This group is daffy about old rides and funhouses.
By JENNINE ZELEZNIK
VINDICATOR TRUMBULL STAFF
VIENNA -- Got a hankering for dark, spooky places? Like wobbly mirrors and rotating barrels?
The Darkride and Funhouse Enthusiasts have just the club for you.
"We call ourselves daffy," co-founder Rick Davis of Vienna said.
Get it? DAFE -- daffy?
"Totally tongue-in-cheek," Davis laughed. "Pun intended."
The group, which claims about 200 people from all over the world (one member's from Canada), wants to document the history of a different part of the amusement park industry.
Very few dark rides or funhouses are left in U.S. amusement parks, Davis said. Many that are -- such as the Old Mill at Kennywood Park -- are quite old.
Goals: "We're rapidly losing a lot of this old history," Davis said. To preserve it -- at least a little -- many of the group's members photograph those remaining.
They also want to bring attention to the attractions and try to persuade parks to keep them, said co-founder Joel Styer of Reading, Pa.
"We want to make people know the rides are popular," he said. "They're disappearing, and hopefully we can try to turn that around."
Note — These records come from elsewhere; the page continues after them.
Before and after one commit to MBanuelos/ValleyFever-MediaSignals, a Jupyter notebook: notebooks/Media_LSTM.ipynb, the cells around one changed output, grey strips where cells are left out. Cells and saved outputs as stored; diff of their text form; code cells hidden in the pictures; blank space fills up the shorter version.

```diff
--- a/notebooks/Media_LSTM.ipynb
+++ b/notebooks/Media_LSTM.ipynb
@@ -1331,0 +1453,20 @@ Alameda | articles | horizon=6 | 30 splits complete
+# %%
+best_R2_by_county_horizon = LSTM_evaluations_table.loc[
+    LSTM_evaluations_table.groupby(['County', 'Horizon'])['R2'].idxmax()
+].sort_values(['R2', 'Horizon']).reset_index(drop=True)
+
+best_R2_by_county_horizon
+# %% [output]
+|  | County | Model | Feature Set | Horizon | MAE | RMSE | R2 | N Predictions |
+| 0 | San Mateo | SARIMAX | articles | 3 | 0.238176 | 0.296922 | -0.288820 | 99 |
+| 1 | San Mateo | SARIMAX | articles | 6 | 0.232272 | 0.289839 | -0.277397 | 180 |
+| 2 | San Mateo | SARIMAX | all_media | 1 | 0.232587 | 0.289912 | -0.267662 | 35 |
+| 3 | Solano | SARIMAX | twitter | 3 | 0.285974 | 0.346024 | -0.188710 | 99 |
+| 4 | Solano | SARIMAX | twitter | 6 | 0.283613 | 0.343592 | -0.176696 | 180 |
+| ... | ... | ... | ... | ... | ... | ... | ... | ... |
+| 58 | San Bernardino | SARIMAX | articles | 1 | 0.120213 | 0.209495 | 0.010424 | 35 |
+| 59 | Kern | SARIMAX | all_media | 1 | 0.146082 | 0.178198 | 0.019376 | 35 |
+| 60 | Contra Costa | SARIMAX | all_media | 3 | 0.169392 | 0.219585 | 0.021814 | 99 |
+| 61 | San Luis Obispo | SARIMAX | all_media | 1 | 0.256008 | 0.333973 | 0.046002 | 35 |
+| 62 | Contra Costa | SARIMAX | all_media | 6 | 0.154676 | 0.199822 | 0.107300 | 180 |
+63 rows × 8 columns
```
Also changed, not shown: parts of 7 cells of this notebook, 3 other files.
Most funhouses and dark rides can be found in the smaller, more traditional amusement parks.
"The large parks seem to have shunned them for the most part," Styer said, though the dark rides at least seem to be enjoying a comeback.
New twist: A new type of interactive dark ride is becoming popular, Styer said. Instead of the normal "going-through-a-dark-tunnel-with-things-popping-up-at-you" ride, this one offers something more:
"You can 'shoot' at things around the ride -- what pops up," he said.
Davis added, "They've kind of updated the dark-ride idea."
The roots of this group go back to Youngstown's Idora Park and its funhouse.
"It was the worst thing in the world that ever happened when they took it out," Davis said.
He'd never taken any pictures of that funhouse, and regretted it.
Styer, too, had a ride he'd grown up with close before he took any pictures.
Most of DAFE's members learn about the club from its Web site, Davis said.
Event: The club just had its first event, which celebrated the 100th birthday of the Old Mill ride at Kennywood Park. They're hoping to have another get-together in August, he said.
"We know people think we're crazy, but this is what we're interested in," Davis said.
XTo learn more, visit www.dafe.org.